→ **Brief**
Below are some entries. Reproduce them word for word.

-------------------------

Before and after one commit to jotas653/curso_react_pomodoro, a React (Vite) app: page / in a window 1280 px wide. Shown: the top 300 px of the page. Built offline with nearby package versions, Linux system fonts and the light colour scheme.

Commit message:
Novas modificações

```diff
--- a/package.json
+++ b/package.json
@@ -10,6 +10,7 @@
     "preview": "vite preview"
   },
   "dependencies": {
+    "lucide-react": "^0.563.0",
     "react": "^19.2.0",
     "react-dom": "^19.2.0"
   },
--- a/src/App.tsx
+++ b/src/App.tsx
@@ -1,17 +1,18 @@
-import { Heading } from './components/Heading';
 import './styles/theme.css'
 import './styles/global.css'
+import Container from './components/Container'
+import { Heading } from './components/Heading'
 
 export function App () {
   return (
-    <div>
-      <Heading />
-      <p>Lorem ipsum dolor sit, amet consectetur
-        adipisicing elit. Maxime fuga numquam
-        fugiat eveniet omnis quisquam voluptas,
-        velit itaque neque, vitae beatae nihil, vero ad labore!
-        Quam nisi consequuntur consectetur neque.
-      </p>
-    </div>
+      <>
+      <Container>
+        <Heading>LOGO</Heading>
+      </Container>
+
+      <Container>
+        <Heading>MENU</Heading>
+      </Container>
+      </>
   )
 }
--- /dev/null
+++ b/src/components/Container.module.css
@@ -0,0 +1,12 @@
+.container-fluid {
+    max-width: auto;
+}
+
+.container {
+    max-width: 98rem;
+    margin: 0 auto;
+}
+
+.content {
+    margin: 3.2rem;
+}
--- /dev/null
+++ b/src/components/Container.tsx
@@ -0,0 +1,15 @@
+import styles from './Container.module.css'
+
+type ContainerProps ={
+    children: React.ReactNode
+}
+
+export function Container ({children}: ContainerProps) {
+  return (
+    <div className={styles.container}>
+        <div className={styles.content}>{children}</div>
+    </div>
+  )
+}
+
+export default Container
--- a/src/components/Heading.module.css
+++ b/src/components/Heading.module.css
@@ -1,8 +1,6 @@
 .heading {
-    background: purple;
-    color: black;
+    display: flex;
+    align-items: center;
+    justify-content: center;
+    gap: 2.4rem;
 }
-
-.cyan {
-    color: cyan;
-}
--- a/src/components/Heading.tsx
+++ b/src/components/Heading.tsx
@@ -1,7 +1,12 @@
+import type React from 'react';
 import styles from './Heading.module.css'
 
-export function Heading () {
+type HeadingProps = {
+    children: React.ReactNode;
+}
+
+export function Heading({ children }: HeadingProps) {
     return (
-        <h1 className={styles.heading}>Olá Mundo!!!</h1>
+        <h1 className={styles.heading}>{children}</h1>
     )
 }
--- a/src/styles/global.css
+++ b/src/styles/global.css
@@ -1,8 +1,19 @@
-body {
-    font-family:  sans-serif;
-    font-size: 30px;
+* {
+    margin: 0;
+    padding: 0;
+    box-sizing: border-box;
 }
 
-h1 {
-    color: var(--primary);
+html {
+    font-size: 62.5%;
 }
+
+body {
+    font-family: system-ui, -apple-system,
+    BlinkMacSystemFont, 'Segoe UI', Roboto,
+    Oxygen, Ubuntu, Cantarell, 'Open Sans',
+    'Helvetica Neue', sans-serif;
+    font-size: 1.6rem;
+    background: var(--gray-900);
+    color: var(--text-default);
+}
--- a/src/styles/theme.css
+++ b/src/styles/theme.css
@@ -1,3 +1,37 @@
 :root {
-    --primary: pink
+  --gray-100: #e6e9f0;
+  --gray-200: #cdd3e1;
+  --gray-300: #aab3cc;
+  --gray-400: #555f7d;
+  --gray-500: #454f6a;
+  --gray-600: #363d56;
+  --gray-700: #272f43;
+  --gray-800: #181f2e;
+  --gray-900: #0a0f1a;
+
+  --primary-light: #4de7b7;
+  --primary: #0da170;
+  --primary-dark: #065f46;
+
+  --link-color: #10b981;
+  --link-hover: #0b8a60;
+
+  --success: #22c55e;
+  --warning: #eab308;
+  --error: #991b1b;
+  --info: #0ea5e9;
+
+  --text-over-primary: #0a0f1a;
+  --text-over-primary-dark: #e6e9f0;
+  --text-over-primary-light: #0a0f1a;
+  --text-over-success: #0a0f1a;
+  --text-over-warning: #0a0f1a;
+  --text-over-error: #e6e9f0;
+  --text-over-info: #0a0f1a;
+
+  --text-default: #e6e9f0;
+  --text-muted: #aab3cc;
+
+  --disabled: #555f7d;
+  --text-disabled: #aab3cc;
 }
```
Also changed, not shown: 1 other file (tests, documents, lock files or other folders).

-------------------------

→ **Solution for this problem**
Before and after one commit to jotas653/curso_react_pomodoro, a React (Vite) app: page / in a window 1280 px wide. Shown: the top 300 px of the page. Built offline with nearby package versions, Linux system fonts and the light colour scheme.

Commit message:
Novas modificações

```diff
--- a/package.json
+++ b/package.json
@@ -10,6 +10,7 @@
     "preview": "vite preview"
   },
   "dependencies": {
+    "lucide-react": "^0.563.0",
     "react": "^19.2.0",
     "react-dom": "^19.2.0"
   },
--- a/src/App.tsx
+++ b/src/App.tsx
@@ -1,17 +1,18 @@
-import { Heading } from './components/Heading';
 import './styles/theme.css'
 import './styles/global.css'
+import Container from './components/Container'
+import { Heading } from './components/Heading'
 
 export function App () {
   return (
-    <div>
-      <Heading />
-      <p>Lorem ipsum dolor sit, amet consectetur
-        adipisicing elit. Maxime fuga numquam
-        fugiat eveniet omnis quisquam voluptas,
-        velit itaque neque, vitae beatae nihil, vero ad labore!
-        Quam nisi consequuntur consectetur neque.
-      </p>
-    </div>
+      <>
+      <Container>
+        <Heading>LOGO</Heading>
+      </Container>
+
+      <Container>
+        <Heading>MENU</Heading>
+      </Container>
+      </>
   )
 }
--- /dev/null
+++ b/src/components/Container.module.css
@@ -0,0 +1,12 @@
+.container-fluid {
+    max-width: auto;
+}
+
+.container {
+    max-width: 98rem;
+    margin: 0 auto;
+}
+
+.content {
+    margin: 3.2rem;
+}
--- /dev/null
+++ b/src/components/Container.tsx
@@ -0,0 +1,15 @@
+import styles from './Container.module.css'
+
+type ContainerProps ={
+    children: React.ReactNode
+}
+
+export function Container ({children}: ContainerProps) {
+  return (
+    <div className={styles.container}>
+        <div className={styles.content}>{children}</div>
+    </div>
+  )
+}
+
+export default Container
--- a/src/components/Heading.module.css
+++ b/src/components/Heading.module.css
@@ -1,8 +1,6 @@
 .heading {
-    background: purple;
-    color: black;
+    display: flex;
+    align-items: center;
+    justify-content: center;
+    gap: 2.4rem;
 }
-
-.cyan {
-    color: cyan;
-}
--- a/src/components/Heading.tsx
+++ b/src/components/Heading.tsx
@@ -1,7 +1,12 @@
+import type React from 'react';
 import styles from './Heading.module.css'
 
-export function Heading () {
+type HeadingProps = {
+    children: React.ReactNode;
+}
+
+export function Heading({ children }: HeadingProps) {
     return (
-        <h1 className={styles.heading}>Olá Mundo!!!</h1>
+        <h1 className={styles.heading}>{children}</h1>
     )
 }
--- a/src/styles/global.css
+++ b/src/styles/global.css
@@ -1,8 +1,19 @@
-body {
-    font-family:  sans-serif;
-    font-size: 30px;
+* {
+    margin: 0;
+    padding: 0;
+    box-sizing: border-box;
 }
 
-h1 {
-    color: var(--primary);
+html {
+    font-size: 62.5%;
 }
+
+body {
+    font-family: system-ui, -apple-system,
+    BlinkMacSystemFont, 'Segoe UI', Roboto,
+    Oxygen, Ubuntu, Cantarell, 'Open Sans',
+    'Helvetica Neue', sans-serif;
+    font-size: 1.6rem;
+    background: var(--gray-900);
+    color: var(--text-default);
+}
--- a/src/styles/theme.css
+++ b/src/styles/theme.css
@@ -1,3 +1,37 @@
 :root {
-    --primary: pink
+  --gray-100: #e6e9f0;
+  --gray-200: #cdd3e1;
+  --gray-300: #aab3cc;
+  --gray-400: #555f7d;
+  --gray-500: #454f6a;
+  --gray-600: #363d56;
+  --gray-700: #272f43;
+  --gray-800: #181f2e;
+  --gray-900: #0a0f1a;
+
+  --primary-light: #4de7b7;
+  --primary: #0da170;
+  --primary-dark: #065f46;
+
+  --link-color: #10b981;
+  --link-hover: #0b8a60;
+
+  --success: #22c55e;
+  --warning: #eab308;
+  --error: #991b1b;
+  --info: #0ea5e9;
+
+  --text-over-primary: #0a0f1a;
+  --text-over-primary-dark: #e6e9f0;
+  --text-over-primary-light: #0a0f1a;
+  --text-over-success: #0a0f1a;
+  --text-over-warning: #0a0f1a;
+  --text-over-error: #e6e9f0;
+  --text-over-info: #0a0f1a;
+
+  --text-default: #e6e9f0;
+  --text-muted: #aab3cc;
+
+  --disabled: #555f7d;
+  --text-disabled: #aab3cc;
 }
```
Also changed, not shown: 1 other file (tests, documents, lock files or other folders).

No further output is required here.